B2B customer segmentation based on needs begins with what draws prospective customers to your business in the first place. For example, If you’re a software (SaaS) company and a site visitor contacts you after reading a blog post on file sharing, you may realize that the visitor demands an easier way to share files. As a result, you may choose to target that prospect with further information on that subject in order to move the user through your sales funnel.
On the other hand, the major disadvantage of this strategy is that it is difficult to ascertain the precise wants of clients. Because they do not know what they need most.
Behavioral segmentation (purchasing behavior)
Companies may ultimately determine their customers’ needs and demands through marketing channels like websites and customer surveys. This study is also referred to as behavioral segmentation in the marketing world.
In business marketing (B2B), purchasing behavior is regarded as the most important behavioral segmentation method. Therefore, B2B marketing experts have discovered three distinct customer behavior patterns based only on purchasing behavior.
Complicated purchasing behavior
A B2B buyer is actively and thoroughly involved in the purchasing process, spending time learning about the features and considerations to consider, narrowing down possibilities, and eventually making a choice.
Comparative purchasing behavior
A B2B buyer is actively involved in the purchasing process but is unaware of substantial brand differences. Therefore, they will not be able to compare products. They will make a purchase quite simply, but will request confirmatory validation following the transaction. This may occur in B2B when a customer is evaluating a new product and discovers that rival goods provide comparable features.
Habit-based purchasing behavior

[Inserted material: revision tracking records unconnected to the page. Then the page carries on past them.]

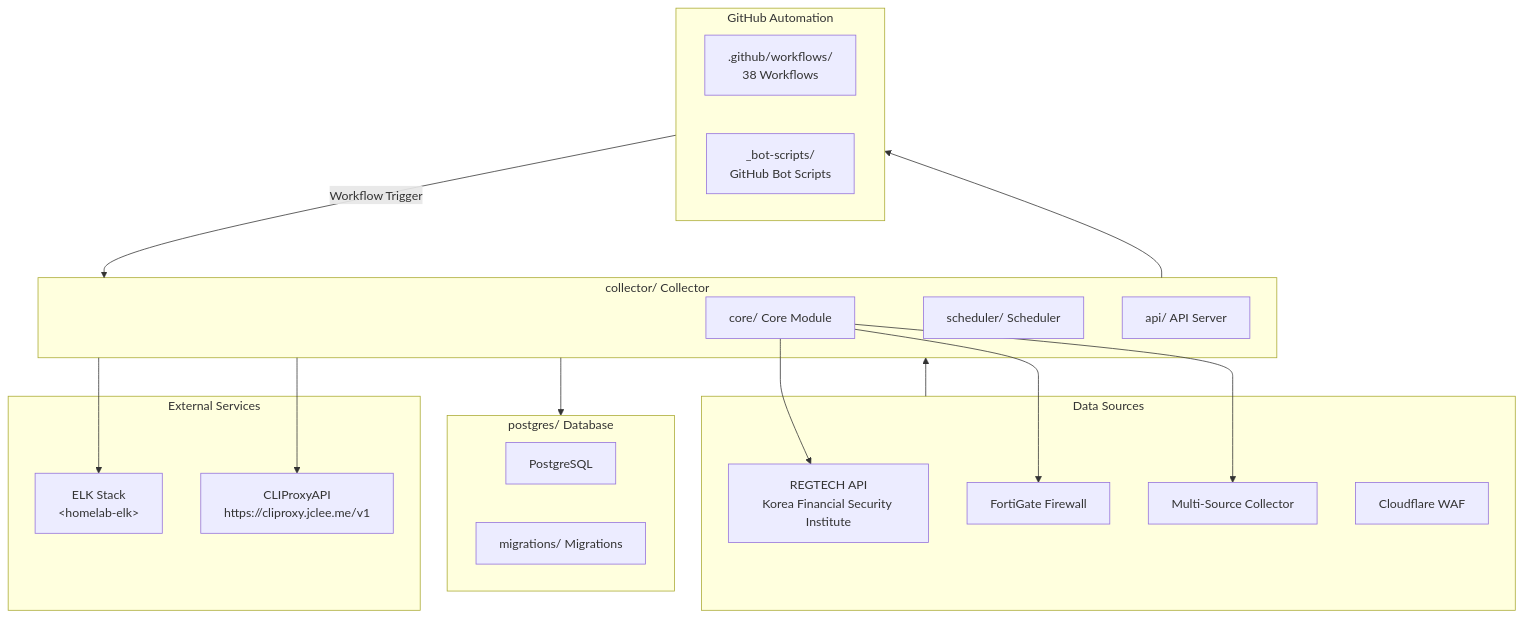
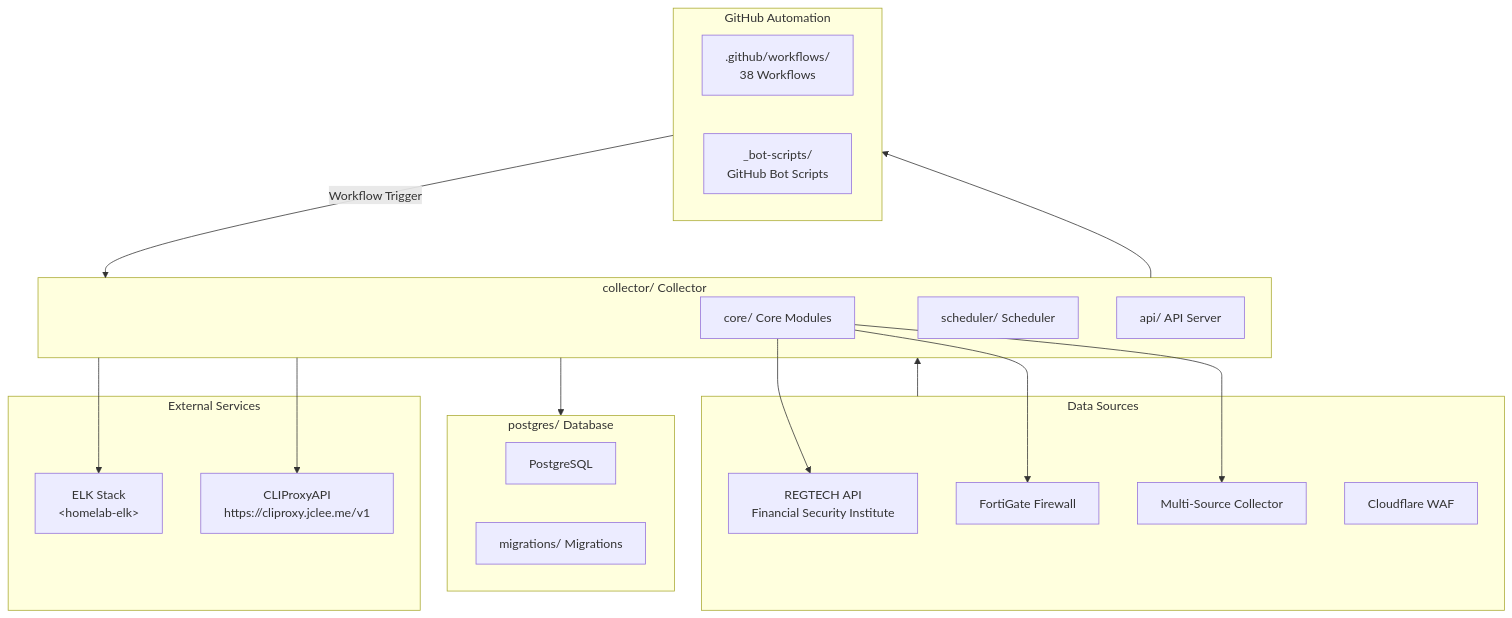
The second of 2 diagrams in README.md (jclee941/blacklist), drawn with Mermaid before and after one commit. The commit also changed other lines of this file, not shown here.

````diff
--- a/README.md
+++ b/README.md
@@ -302,41 +262,41 @@
 ```mermaid
 flowchart TB
     subgraph DataSources["Data Sources"]
-        REGTECH["REGTECH API<br/>Korea Financial Security Institute"]
+        REGTECH["REGTECH API<br/>Financial Security Institute"]
         FORTIGATE["FortiGate Firewall"]
         MULTI["Multi-Source Collector"]
         CLOUDFLARE["Cloudflare WAF"]
     end
 
     subgraph Collector["collector/ Collector"]
-        CORE["core/ Core Module"]
+        CORE["core/ Core Modules"]
         SCHEDULER["scheduler/ Scheduler"]
         API["api/ API Server"]
 
         CORE --> FORTIGATE
         CORE --> REGTECH
         CORE --> MULTI
     end
 
     subgraph Database["postgres/ Database"]
         PG["PostgreSQL"]
         MIGRATIONS["migrations/ Migrations"]
     end
 
     subgraph GitHubAutomation["GitHub Automation"]
         WORKFLOWS[".github/workflows/<br/>38 Workflows"]
         BOTS["_bot-scripts/<br/>GitHub Bot Scripts"]
     end
 
     subgraph ExternalServices["External Services"]
         ELK["ELK Stack<br/>&lt;homelab-elk&gt;"]
         PROXY["CLIProxyAPI<br/>https://cliproxy.jclee.me/v1"]
     end
 
     DataSources --> Collector
     Collector --> Database
     Collector --> GitHubAutomation
     GitHubAutomation -->|"Workflow Trigger"| Collector
     Collector --> ELK
     Collector --> PROXY
 ```
````
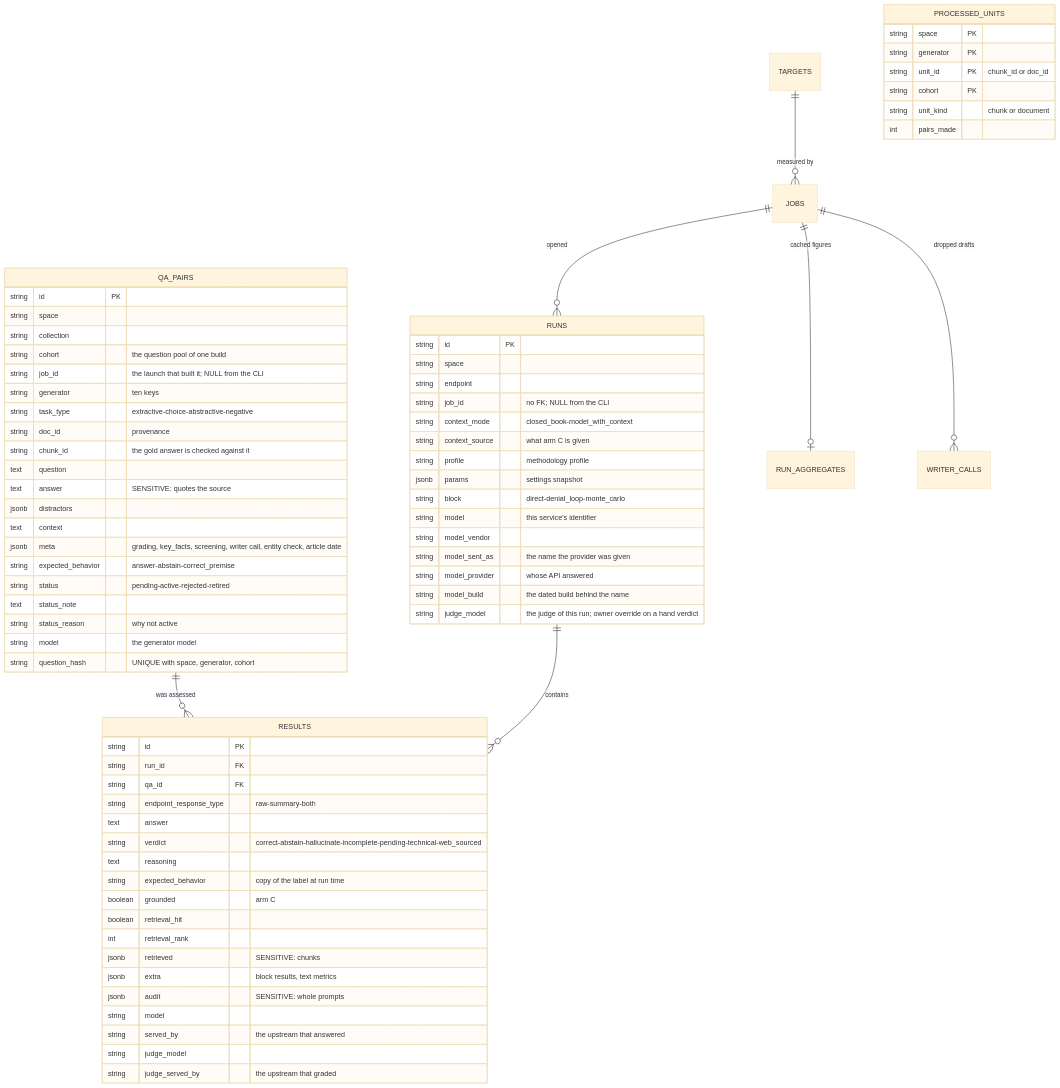
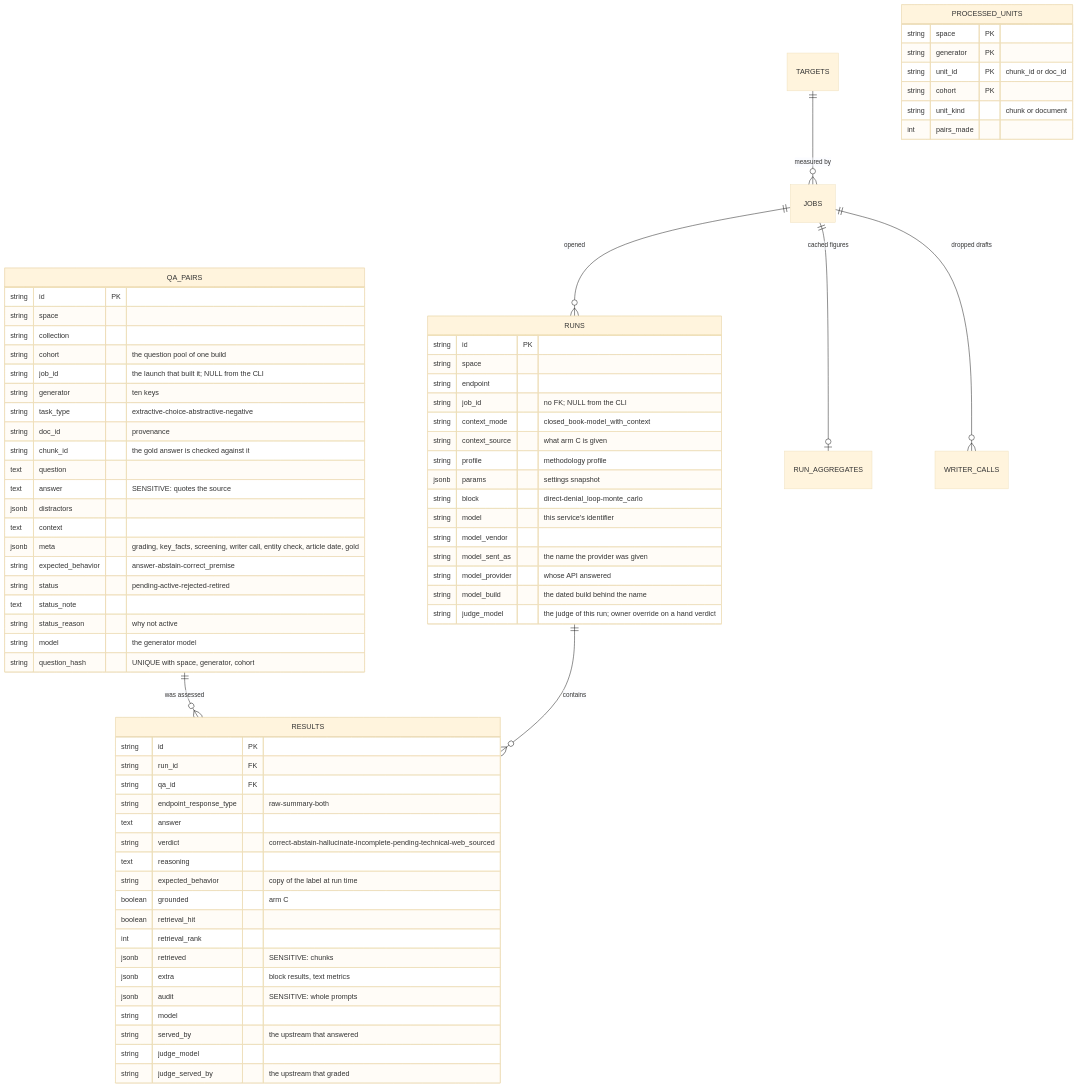
One commit to OpenMined/syft-space changed the diagram in packages/benchmark/docs/data-model.md. Above: the diagram before and after it, drawn with Mermaid (base theme). The commit also changed other lines of this file and 99 other files, not shown here.

````diff
--- a/packages/benchmark/docs/data-model.md
+++ b/packages/benchmark/docs/data-model.md
@@ -6,78 +6,78 @@
 ```mermaid
 erDiagram
     QA_PAIRS ||--o{ RESULTS : "was assessed"
     RUNS ||--o{ RESULTS : "contains"
     JOBS ||--o{ RUNS : "opened"
     JOBS ||--o| RUN_AGGREGATES : "cached figures"
     JOBS ||--o{ WRITER_CALLS : "dropped drafts"
     TARGETS ||--o{ JOBS : "measured by"
     PROCESSED_UNITS
 
     QA_PAIRS {
         string id PK
         string space
         string collection
         string cohort "the question pool of one build"
         string job_id "the launch that built it; NULL from the CLI"
         string generator "ten keys"
         string task_type "extractive-choice-abstractive-negative"
         string doc_id "provenance"
         string chunk_id "the gold answer is checked against it"
         text question
         text answer "SENSITIVE: quotes the source"
         jsonb distractors
         text context
-        jsonb meta "grading, key_facts, screening, writer call, entity check, article date"
+        jsonb meta "grading, key_facts, screening, writer call, entity check, article date, gold"
         string expected_behavior "answer-abstain-correct_premise"
         string status "pending-active-rejected-retired"
         text status_note
         string status_reason "why not active"
         string model "the generator model"
         string question_hash "UNIQUE with space, generator, cohort"
     }
     PROCESSED_UNITS {
         string space PK
         string generator PK
         string unit_id PK "chunk_id or doc_id"
         string cohort PK
         string unit_kind "chunk or document"
         int pairs_made
     }
     RUNS {
         string id PK
         string space
         string endpoint
         string job_id "no FK; NULL from the CLI"
         string context_mode "closed_book-model_with_context"
         string context_source "what arm C is given"
         string profile "methodology profile"
         jsonb params "settings snapshot"
         string block "direct-denial_loop-monte_carlo"
         string model "this service's identifier"
         string model_vendor
         string model_sent_as "the name the provider was given"
         string model_provider "whose API answered"
         string model_build "the dated build behind the name"
         string judge_model "the judge of this run; owner override on a hand verdict"
     }
     RESULTS {
         string id PK
         string run_id FK
         string qa_id FK
         string endpoint_response_type "raw-summary-both"
         text answer
         string verdict "correct-abstain-hallucinate-incomplete-pending-technical-web_sourced"
         text reasoning
         string expected_behavior "copy of the label at run time"
         boolean grounded "arm C"
         boolean retrieval_hit
         int retrieval_rank
         jsonb retrieved "SENSITIVE: chunks"
         jsonb extra "block results, text metrics"
         jsonb audit "SENSITIVE: whole prompts"
         string model
         string served_by "the upstream that answered"
         string judge_model
         string judge_served_by "the upstream that graded"
     }
 ```
````
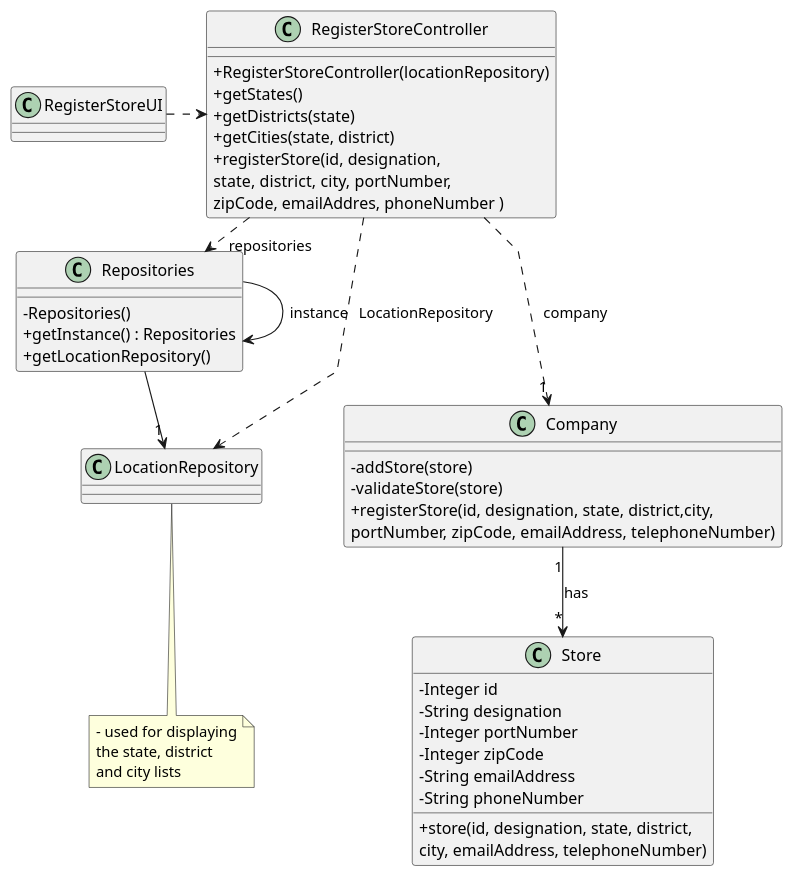
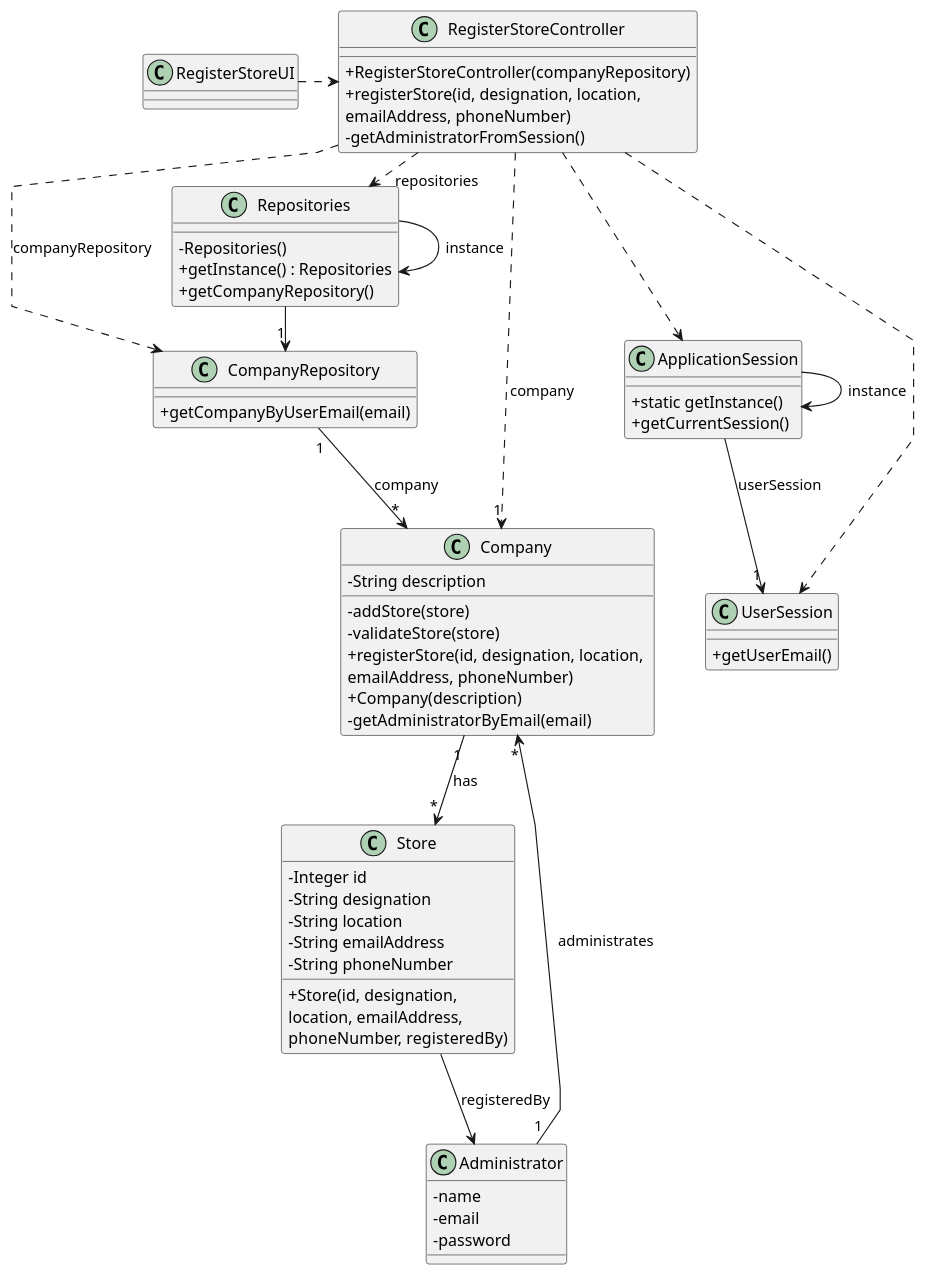
One commit to Rodrick0209/ISEP-LAPR2-22-23 changed the diagram in docs/Sprint-B/US005/03.design/puml/us005-class-diagram.puml. Above: the diagram before and after it, drawn with PlantUML. The commit also changed 18 other files, not shown here.

Commit message:
US006 Design (SD & Class Diagram) & Tests and Implementation

```diff
--- a/docs/Sprint-B/US005/03.design/puml/us005-class-diagram.puml
+++ b/docs/Sprint-B/US005/03.design/puml/us005-class-diagram.puml
@@ -1,73 +1,87 @@
 @startuml
 'skinparam monochrome true
 skinparam packageStyle rectangle
 skinparam shadowing false
 skinparam linetype polyline
 'skinparam linetype orto
 
 skinparam classAttributeIconSize 0
 
 'left to right direction
 
+class ApplicationSession
+{
+    + static getInstance()
+    + getCurrentSession()
+}
+
+class UserSession
+{
+    + getUserEmail()
+}
 
 class Store {
     - Integer id
     - String designation
-    - Integer portNumber
-    - Integer zipCode
+    - String location
     - String emailAddress
     - String phoneNumber
 
-    + store(id, designation, state, district,\ncity, emailAddress, telephoneNumber)
+    + Store(id, designation, \nlocation, emailAddress, \nphoneNumber, registeredBy)
 }
 
 class Company {
+    - String description
     - addStore(store)
     - validateStore(store)
-    + registerStore(id, designation, state, district,city, \nportNumber, zipCode, emailAddress, telephoneNumber)
-
-'  +saveStore(store)
+    + registerStore(id, designation, location, \nemailAddress, phoneNumber)
+    '+ saveStore(store)
+    + Company(description)
+    - getAdministratorByEmail(email)
 }
-
-class LocationRepository {
-}
-
 
 class Repositories {
     - Repositories()
     + getInstance() : Repositories
-    + getLocationRepository()
+    + getCompanyRepository()
 }
 
 class RegisterStoreController {
-    + RegisterStoreController(locationRepository)
-    + getStates()
-    + getDistricts(state)
-    + getCities(state, district)
-    + registerStore(id, designation, \nstate, district, city, portNumber, \nzipCode, emailAddres, phoneNumber )
+    + RegisterStoreController(companyRepository)
+    + registerStore(id, designation, location, \nemailAddress, phoneNumber)
+    - getAdministratorFromSession()
 }
 
+class CompanyRepository{
+    +getCompanyByUserEmail(email)
+}
 
-note bottom of LocationRepository
-    - used for displaying
-    the state, district
-    and city lists
-end note
-
+class Administrator{
+-name
+-email
+-password
+}
 
 Repositories -> Repositories : instance
+ApplicationSession -> ApplicationSession : instance
 
 RegisterStoreUI .> RegisterStoreController
 
 RegisterStoreController .> Repositories : repositories
 
-Repositories -> "1" LocationRepository
+Repositories -> "1" CompanyRepository
 
-RegisterStoreController ..> LocationRepository : LocationRepository
-
+RegisterStoreController ..> CompanyRepository : companyRepository
+CompanyRepository "1" --> "*" Company : company
+ApplicationSession --> "1" UserSession : userSession
 
 RegisterStoreController ..> "1" Company : company
+RegisterStoreController ..> ApplicationSession
+RegisterStoreController ..> UserSession
+Store --> Administrator : registeredBy
 Company "1" --> "*" Store : has
+Administrator "1" --> "*" Company : administrates
+
 
 
 @enduml
```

A B2B customer has limited control over the purchasing process and buys out of habit. By the way, it is not something that is frequently encountered in B2B transactions. In B2B markets, everybody is replaceable.